### EXERCISE:
When a line below contains the word "Workload", it counts toward the total; give that total and nothing besides.
**** AVAILABLE DATA
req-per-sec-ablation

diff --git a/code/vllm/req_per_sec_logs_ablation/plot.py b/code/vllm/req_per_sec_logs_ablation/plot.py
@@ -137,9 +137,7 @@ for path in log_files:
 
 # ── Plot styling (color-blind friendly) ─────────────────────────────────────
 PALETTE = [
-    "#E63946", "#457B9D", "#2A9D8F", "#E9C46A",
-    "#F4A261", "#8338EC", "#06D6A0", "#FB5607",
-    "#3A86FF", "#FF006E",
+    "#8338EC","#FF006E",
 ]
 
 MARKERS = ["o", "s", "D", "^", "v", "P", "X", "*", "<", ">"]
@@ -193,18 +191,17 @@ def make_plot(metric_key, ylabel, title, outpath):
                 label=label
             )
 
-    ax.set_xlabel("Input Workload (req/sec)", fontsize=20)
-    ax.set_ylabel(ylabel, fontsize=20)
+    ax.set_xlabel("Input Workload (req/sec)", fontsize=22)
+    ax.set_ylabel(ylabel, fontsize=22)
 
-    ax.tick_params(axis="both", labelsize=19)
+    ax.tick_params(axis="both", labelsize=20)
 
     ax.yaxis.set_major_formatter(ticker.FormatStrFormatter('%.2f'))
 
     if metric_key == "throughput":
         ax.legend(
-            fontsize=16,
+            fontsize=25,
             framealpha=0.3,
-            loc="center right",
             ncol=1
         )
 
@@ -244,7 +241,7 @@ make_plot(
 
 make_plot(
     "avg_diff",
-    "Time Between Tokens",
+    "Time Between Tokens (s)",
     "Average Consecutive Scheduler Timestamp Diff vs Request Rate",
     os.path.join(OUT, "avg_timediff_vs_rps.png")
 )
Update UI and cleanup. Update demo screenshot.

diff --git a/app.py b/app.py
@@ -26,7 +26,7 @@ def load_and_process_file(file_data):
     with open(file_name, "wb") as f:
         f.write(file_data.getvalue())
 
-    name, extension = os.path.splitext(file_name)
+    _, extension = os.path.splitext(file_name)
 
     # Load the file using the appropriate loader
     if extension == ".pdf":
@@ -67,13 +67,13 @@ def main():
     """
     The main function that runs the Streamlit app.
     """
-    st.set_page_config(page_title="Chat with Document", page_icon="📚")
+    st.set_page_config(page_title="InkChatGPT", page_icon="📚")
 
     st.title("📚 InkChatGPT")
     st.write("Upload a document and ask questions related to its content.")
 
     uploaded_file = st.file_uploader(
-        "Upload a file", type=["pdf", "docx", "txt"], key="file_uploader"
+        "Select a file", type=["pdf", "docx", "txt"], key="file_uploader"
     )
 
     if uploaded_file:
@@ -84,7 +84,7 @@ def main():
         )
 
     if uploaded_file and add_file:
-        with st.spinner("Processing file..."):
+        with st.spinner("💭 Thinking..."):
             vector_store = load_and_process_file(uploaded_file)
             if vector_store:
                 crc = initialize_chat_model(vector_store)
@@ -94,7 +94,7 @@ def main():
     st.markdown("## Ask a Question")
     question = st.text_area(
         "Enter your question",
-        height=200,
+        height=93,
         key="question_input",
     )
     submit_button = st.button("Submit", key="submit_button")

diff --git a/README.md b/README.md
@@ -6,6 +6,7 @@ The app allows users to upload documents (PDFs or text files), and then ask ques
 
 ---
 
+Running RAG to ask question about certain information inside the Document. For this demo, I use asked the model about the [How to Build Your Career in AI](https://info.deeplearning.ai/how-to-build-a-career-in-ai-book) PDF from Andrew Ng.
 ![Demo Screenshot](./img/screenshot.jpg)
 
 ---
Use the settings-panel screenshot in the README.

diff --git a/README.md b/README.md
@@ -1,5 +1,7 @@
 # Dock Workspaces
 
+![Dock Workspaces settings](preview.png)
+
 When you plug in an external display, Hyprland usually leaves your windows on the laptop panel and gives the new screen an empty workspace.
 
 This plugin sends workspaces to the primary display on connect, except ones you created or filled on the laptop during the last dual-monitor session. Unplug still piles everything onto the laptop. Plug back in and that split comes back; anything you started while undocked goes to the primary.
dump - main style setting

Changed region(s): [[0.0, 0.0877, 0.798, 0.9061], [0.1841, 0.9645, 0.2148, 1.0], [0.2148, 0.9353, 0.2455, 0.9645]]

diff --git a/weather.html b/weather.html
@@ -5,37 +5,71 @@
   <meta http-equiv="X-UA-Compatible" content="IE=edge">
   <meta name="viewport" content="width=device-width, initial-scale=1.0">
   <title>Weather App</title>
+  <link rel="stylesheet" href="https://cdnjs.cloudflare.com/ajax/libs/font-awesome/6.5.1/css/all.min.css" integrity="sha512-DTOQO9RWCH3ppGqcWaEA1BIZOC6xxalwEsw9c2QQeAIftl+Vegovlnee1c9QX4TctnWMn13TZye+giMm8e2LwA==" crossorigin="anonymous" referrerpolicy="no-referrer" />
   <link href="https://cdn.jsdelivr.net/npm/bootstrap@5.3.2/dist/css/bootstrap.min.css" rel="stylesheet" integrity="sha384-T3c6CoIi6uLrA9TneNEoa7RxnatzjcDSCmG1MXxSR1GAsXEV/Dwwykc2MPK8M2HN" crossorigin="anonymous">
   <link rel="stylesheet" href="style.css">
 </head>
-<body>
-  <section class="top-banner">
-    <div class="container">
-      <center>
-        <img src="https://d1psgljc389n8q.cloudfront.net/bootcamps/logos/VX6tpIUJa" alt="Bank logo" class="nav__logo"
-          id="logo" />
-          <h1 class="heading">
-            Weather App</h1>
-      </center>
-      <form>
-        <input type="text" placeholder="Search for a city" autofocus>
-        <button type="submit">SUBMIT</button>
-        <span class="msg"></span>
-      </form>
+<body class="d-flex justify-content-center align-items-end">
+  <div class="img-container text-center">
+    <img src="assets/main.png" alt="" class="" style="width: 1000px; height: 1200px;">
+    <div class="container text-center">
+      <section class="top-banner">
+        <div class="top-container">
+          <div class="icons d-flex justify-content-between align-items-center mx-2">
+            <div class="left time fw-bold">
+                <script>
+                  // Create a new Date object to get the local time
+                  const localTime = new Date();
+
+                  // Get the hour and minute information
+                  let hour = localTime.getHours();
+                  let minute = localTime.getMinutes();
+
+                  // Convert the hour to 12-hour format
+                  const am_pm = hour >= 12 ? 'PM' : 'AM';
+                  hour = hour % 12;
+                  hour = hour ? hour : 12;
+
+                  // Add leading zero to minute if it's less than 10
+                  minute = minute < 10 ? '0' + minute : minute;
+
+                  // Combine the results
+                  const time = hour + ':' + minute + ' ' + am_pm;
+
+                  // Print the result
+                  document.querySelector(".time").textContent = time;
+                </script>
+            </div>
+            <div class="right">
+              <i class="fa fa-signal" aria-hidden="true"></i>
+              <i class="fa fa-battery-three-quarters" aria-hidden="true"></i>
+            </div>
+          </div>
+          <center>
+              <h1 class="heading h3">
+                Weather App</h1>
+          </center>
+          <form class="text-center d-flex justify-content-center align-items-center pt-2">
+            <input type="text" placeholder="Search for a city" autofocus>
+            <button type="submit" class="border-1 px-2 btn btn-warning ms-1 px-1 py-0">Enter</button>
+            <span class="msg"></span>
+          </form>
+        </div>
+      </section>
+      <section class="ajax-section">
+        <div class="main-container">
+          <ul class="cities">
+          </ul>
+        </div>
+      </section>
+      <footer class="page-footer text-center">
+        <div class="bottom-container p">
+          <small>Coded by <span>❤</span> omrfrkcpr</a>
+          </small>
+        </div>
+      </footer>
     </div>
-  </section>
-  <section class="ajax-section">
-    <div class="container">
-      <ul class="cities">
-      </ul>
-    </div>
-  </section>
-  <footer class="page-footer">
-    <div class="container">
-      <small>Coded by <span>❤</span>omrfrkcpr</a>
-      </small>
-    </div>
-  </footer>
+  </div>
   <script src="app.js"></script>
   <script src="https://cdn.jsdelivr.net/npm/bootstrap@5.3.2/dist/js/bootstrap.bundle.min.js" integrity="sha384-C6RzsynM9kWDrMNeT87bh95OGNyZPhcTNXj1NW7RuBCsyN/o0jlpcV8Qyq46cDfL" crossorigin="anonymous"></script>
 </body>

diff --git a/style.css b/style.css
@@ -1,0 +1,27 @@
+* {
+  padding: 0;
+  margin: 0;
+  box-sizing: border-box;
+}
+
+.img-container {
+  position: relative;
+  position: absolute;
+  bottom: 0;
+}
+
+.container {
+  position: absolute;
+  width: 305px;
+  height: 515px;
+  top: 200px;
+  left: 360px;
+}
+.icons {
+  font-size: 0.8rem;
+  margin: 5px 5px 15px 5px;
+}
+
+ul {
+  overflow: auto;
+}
********
### EXPECTED ANSWER:
2